The defined words: MATINEE (A. Preprandial theatergoing option); ASPHALT (B. Bituminous gunk used in roofing); UPTOWN (C. Chicago entertainment district); GOFORTH (D. Get ready to multiply, in the Bible? [2 wds.]); HINDLEGS (E. Props for rearing animals [2 wds.]); ANTAEUS (F. Giant wrestler crushed by Hercules); MCINTOSH (G. Ancestor of Cortland and Empire apples); AUDIBLE (H. Change given by a quarterback); WHITEFISH (I. Cod, haddock or Pollock); ROCKSTEADY (J. Pre-reggae ska offspring [2 wds.]); INFESTED (K. Teeming, as with sharks or fleas); THAMES (L. River spanned by Waterloo Bridge); EPONYMOUS (M. Like Mae West vis-à-vis life preservers); REFUND (N. Overpayment outcome, often); SALTFLAT (O. Landform conducive to speed [2 wds.]); NEPHRITE (P. Type of jade once thought to cure kidney stones); OMPHALOS (Q. Stone at Delphi thought to mark the center of the earth); TENSION (R. Variable involved in tuning a violin); ELEVEN (S. Number of sides in an undecagon); BEARISH (T. Pessimistic, on Wall Street); OTTOHAHN (U. Collaborator with Lise Meitner on fission [2 wds.]); OUTSHINE (V. Attract more acclaim than); KEROUAC (W. Chronicler of a road trip with Cassady).
No one can write a best seller by trying to. He must write with complete sincerity; the clichés that make you laugh, the hackneyed characters, the well-worn situations, the commonplace story that excites your derision, seem neither hackneyed, well worn nor commonplace to him. . . . The conclusion is obvious: you cannot write anything that will convince unless you are yourself convinced. The best seller sells because he writes with his heart's blood. — W. Somerset Maugham, A Writer's Notebook
Click on image to enlarge.
Puzzle available on the internet at
THE NEW YORK TIMES -- Crossword Puzzles and Games

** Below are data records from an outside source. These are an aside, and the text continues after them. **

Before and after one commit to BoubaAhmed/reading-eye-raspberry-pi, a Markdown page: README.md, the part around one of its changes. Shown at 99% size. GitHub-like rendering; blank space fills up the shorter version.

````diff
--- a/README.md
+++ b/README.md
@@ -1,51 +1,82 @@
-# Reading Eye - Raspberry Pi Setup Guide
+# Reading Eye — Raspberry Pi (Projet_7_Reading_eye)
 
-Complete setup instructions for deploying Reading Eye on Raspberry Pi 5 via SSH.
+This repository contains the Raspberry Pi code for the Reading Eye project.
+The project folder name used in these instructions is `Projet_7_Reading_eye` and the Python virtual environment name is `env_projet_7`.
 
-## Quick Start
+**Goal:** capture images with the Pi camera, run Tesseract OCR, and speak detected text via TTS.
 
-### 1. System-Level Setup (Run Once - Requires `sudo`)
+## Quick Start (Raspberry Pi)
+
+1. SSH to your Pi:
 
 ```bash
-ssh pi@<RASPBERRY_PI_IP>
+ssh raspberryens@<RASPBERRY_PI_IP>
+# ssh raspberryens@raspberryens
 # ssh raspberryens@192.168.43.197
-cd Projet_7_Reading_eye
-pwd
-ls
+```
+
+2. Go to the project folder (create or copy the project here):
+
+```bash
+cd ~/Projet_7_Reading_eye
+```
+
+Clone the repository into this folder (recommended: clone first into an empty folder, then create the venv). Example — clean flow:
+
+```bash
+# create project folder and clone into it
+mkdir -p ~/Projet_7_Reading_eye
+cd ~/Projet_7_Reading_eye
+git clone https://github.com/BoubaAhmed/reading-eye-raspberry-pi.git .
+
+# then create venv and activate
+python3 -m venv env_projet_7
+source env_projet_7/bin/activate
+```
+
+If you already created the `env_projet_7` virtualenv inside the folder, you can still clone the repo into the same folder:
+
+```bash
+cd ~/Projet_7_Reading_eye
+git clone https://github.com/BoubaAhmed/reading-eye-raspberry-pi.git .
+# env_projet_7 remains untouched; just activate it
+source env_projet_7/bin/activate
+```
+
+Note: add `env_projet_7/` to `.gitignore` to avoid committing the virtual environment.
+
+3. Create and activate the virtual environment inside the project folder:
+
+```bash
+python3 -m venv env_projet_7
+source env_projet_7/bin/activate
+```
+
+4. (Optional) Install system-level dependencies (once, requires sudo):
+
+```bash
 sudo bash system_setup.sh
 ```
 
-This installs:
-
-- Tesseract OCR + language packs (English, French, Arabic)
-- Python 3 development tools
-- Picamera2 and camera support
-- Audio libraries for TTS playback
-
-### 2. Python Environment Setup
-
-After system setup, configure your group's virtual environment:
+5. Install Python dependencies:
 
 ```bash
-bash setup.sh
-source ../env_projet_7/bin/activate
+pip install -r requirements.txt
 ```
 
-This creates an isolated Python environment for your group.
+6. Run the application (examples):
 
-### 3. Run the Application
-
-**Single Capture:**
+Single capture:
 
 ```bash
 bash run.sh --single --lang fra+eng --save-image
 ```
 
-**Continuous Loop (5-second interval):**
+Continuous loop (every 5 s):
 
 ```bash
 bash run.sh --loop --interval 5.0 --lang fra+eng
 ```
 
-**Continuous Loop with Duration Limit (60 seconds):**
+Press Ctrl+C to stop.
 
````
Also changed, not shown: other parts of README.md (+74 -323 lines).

If you subscribe to home delivery of The New York Times you are eligible to access the daily crossword via The New York Times - Times Reader, without additional charge, as part of your home delivery subscription.